A narrow ray of the tennis spotlight fell on Britton, a 6-foot-4 native of Jackson, Miss., when as an unseeded freshman at Mississippi, he became the youngest man to win the collegiate title. But the attention he has received in the past few days has him blinking with disbelief.
“It’s been crazy, I’ve never done this many interviews in my entire life,” said Britton, who as an unseeded qualifier reached the final of last year’s United States Open junior championships. “I’m definitely not used to it and I’m trying to adapt. But it’s really fun and I’m enjoying the attention.”
Britton signed a professional contract this summer at Wimbledon, where he reached the semifinals of the junior championships in singles and the quarterfinals in doubles. He has played only one main-draw ATP Tour match, last month in Indianapolis, losing in the first round to another American, Rajeev Ram. His four ATP points are dwarfed by Federer’s 12,040, and even his new management team at Octagon is just hoping for a good showing Monday at Arthur Ashe Stadium.
“Hopefully it won’t happen too fast and he can engage and be competitive, enjoy the showcase, and then get ready for Round 2,” deadpanned Tom Ross, a senior vice president at Octagon. He quickly added: “Just kidding, a little joke. I wouldn’t want to offend the big guy.”
Britton may have one secret weapon: he serves and volleys, a style Federer and the other top players rarely encounter.
“Plan A is to serve and volley, maybe not on second serves, but on first serves,” said Britton, who added that he had received a lot of what he called “sarcastic” tactical advice.
“I’m going to need to serve really well, obviously. I’ll serve and volley to the backhand, but if I go
down quick I may change it up a little bit, try to mix it up, staying back and coming in.
“I’ve been asking guys for tactics, but nobody can come up with much except, ‘Hit it high and heavy to his backhand and hit a lot of winners.’ The coaches I’ve been working with at the U.S.T.A. have been telling me to play my game and go for my shots.”
There was not much strategic advice Nadal could offer Britton during their 90-minute practice session Saturday. Nadal has a 13-7 record against Federer while playing a style drastically different from Britton’s.

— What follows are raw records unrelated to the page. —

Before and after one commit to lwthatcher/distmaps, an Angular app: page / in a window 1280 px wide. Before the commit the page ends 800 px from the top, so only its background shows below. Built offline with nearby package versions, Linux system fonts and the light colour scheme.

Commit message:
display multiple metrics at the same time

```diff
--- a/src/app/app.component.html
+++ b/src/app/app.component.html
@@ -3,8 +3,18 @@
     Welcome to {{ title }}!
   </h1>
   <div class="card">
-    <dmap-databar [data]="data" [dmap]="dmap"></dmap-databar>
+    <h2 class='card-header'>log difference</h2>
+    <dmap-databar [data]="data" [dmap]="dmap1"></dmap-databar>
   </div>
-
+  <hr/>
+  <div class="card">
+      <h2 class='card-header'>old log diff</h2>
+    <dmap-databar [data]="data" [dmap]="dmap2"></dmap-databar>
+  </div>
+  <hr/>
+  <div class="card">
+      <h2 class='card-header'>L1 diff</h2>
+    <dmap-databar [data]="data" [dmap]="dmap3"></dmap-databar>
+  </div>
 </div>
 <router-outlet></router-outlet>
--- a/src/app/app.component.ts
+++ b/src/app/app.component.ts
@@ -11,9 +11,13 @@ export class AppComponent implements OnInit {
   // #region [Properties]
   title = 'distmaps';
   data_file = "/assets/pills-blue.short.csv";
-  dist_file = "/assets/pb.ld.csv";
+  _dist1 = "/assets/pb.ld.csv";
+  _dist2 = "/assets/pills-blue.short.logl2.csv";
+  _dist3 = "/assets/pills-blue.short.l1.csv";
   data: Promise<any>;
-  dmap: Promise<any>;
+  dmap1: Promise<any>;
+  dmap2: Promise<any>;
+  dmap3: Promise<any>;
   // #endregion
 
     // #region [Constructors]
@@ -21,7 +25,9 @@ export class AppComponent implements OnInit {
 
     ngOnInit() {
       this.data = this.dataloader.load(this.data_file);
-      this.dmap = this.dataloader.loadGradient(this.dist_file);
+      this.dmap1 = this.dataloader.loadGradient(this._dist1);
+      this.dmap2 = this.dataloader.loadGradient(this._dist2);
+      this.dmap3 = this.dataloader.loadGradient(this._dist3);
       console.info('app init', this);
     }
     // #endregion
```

“He didn’t give me any pointers,” Britton said of their conversation. He then indulged in a little sarcasm of his own, adding, “I’ll just play like Nadal and hopefully, it’ll work out.”